Deborah Glesler, the Executive Director of Synapse House, emphasizes the substantial advantages for their members recovering from traumatic brain injuries and strokes. Working with Pat’s horses helps them focus, follow directions, and improve communication skills. Individuals with physical deficits benefit from developing fine motor skills through activities like feeding treats to the horses.
Deborah finds equine therapy far more rewarding than traditional exercises done indoors. It allows the members to care for another living creature, granting them a sense of autonomy.
Pat Beauvais Is A Hero
The Heart & Soul Equine Foundation is the most challenging project ever taken on by Pat Beauvais, a determined individual with a track record of accomplishing goals.
Prior to her involvement with the foundation, Beauvais served as the First Ward Alderman in Des Plaines, Illinois for sixteen years. Additionally, she spent a decade as a Field Operations Advisor for Advocate Health Care.
Pat initially ran the foundation from a rental facility in Kentucky, but later purchased a farm in Harvard, Illinois to accommodate her 42 rescue horses.
Unfortunately, COVID-19 struck when Pat was still in the process of establishing the farm. The pandemic caused prices to skyrocket and led to a decline in volunteer and donor support.
Despite the increased costs of caring for her horses, Pat has kept the equine therapy services free for those in need. She firmly believes that the people who can truly benefit from the horses’ support often do not have the financial means to pay for it.
Pat emphasized that the purpose of her work is not driven by money, but rather by the desire to help both people and horses.
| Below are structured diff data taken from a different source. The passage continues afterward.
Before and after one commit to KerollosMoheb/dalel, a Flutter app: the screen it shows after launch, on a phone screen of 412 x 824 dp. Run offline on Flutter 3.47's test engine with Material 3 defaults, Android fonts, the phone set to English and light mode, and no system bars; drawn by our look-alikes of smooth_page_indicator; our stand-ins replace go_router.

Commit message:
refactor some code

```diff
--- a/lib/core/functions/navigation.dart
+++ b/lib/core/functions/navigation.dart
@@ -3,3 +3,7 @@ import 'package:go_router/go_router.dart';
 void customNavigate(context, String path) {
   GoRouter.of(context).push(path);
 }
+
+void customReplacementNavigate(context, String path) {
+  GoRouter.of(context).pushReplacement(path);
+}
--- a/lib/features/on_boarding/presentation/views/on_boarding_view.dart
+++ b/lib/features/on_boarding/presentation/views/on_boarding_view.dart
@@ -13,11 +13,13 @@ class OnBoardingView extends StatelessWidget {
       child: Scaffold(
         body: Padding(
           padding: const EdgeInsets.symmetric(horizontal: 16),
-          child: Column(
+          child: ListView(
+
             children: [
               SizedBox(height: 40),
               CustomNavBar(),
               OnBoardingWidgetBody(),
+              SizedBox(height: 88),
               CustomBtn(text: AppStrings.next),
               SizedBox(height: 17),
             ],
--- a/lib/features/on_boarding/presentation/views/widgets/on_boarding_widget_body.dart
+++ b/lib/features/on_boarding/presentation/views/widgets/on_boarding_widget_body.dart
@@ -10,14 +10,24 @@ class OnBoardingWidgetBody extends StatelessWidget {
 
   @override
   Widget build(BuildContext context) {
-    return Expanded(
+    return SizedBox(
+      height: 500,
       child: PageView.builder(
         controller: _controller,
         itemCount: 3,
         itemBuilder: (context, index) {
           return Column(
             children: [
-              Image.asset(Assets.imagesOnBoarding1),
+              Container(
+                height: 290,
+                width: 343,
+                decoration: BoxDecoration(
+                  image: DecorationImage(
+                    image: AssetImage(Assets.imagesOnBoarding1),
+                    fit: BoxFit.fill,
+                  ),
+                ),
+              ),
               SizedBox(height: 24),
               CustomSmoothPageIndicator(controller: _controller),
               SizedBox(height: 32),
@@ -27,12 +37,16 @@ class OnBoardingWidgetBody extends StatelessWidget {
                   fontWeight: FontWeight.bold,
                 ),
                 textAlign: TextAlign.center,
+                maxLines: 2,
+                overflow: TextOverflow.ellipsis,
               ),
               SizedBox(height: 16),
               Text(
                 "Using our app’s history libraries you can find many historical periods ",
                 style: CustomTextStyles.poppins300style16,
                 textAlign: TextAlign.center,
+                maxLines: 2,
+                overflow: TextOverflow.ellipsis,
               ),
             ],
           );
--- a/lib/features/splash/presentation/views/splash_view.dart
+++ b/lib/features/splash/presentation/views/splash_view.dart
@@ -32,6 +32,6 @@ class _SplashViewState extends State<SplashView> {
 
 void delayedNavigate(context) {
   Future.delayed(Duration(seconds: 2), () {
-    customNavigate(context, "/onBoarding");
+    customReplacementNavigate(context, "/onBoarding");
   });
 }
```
The Heart & Soul Equine Foundation relies solely on donations and Pat’s personal sacrifices for funding. In fact, she sold her long-held residence in Des Plaines and moved into an unfinished single-story structure on the farm to allocate the proceeds from the sale to supporting her horses.
Follow the links below learn more about the Heart & Soul Equine Foundation and donate to the care of the herd.
DONATE to Heart & Soul one time, sponsor one of the horses, or become a corporate sponsor.
Learn more about the foundation’s PROGRAMS.
SCHEDULE AN APPOINTMENT to visit the farm in Harvard, Illinois.
Check out their FACEBOOK page for horse videos, pics, and news.